• _Source records_
- Opening Delimiter -

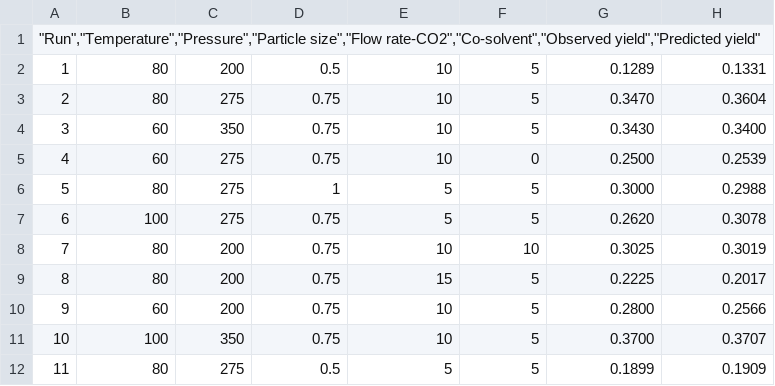
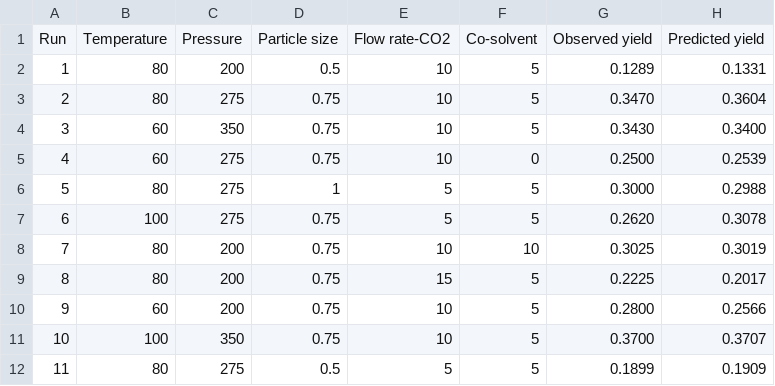
Before and after one commit to AnaSoldan/ANN, a CSV file: Extracao.csv, drawn as a sheet; removed rows and columns are numbered as before the commit, all else as after; the diff names each change by its address in the sheet, - before the commit and + after, or states it on an @@ line.

Commit message:
Add files via upload

```diff
--- a/Extracao.csv
+++ b/Extracao.csv
-row 1: "Run","Temperature","Pressure","Particle size","Flow rate-CO2","Co-solvent","Observed yield","Predicted yield"
+row 1: Run | Temperature | Pressure | Particle size | Flow rate-CO2 | Co-solvent | Observed yield | Predicted yield
```
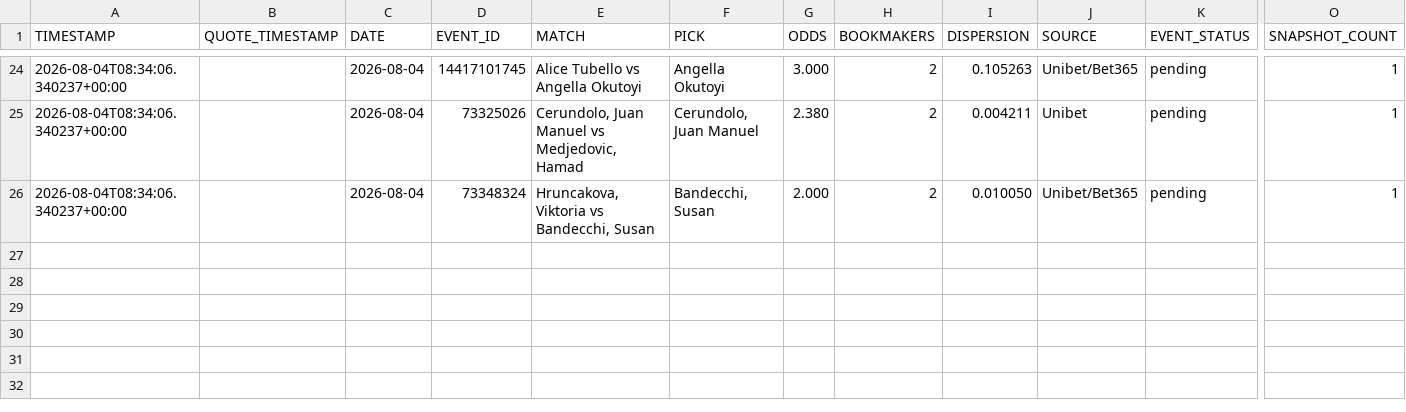
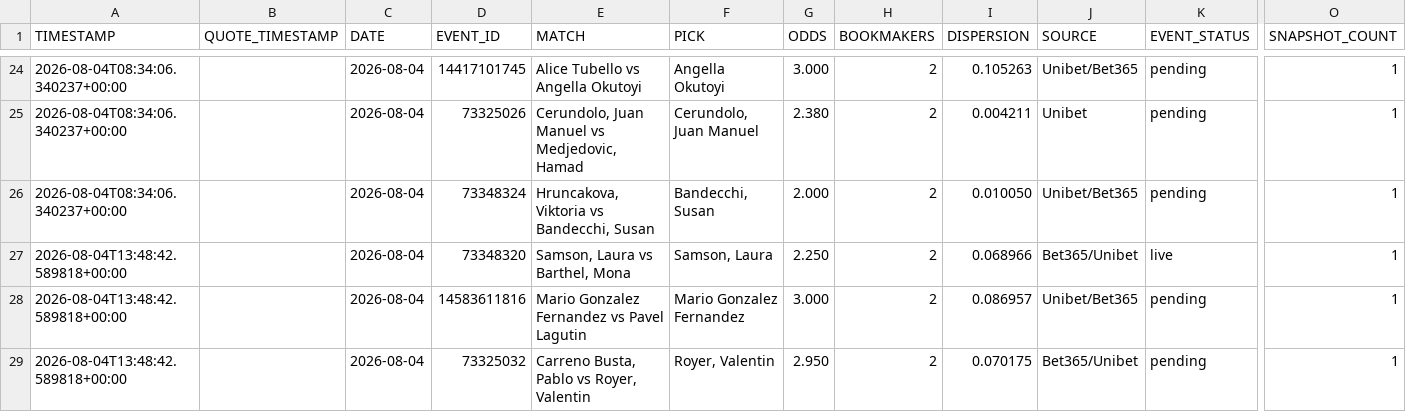
Before and after one commit to AguyfromaTown/betting, a CSV file: price-history.csv, drawn as a sheet; only a part is shown, gaps mark what is left out; rows hold the shown columns only; the diff names each change by its address in the sheet, - before the commit and + after, or states it on an @@ line.

```diff
--- a/price-history.csv
+++ b/price-history.csv
+row 27: 2026-08-04T13:48:42.589818+00:00 |  | 2026-08-04 | 73348320 | Samson, Laura vs Barthel, Mona | Samson, Laura | 2.250 | 2 | 0.068966 | Bet365/Unibet | live | 1
+row 28: 2026-08-04T13:48:42.589818+00:00 |  | 2026-08-04 | 14583611816 | Mario Gonzalez Fernandez vs Pavel Lagutin | Mario Gonzalez Fernandez | 3.000 | 2 | 0.086957 | Unibet/Bet365 | pending | 1
+row 29: 2026-08-04T13:48:42.589818+00:00 |  | 2026-08-04 | 73325032 | Carreno Busta, Pablo vs Royer, Valentin | Royer, Valentin | 2.950 | 2 | 0.070175 | Bet365/Unibet | pending | 1
```
Also changed, not shown: pending-bets.csv, player-alias-review.csv, 27 other files.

- Closing Delimiter -

• _Task to complete_
Find every line in the records above that contains the word "price", and copy each one.

• _Completed exercise_
Before and after one commit to AguyfromaTown/betting, a CSV file: price-history.csv, drawn as a sheet; only a part is shown, gaps mark what is left out; rows hold the shown columns only; the diff names each change by its address in the sheet, - before the commit and + after, or states it on an @@ line.
--- a/price-history.csv
+++ b/price-history.csv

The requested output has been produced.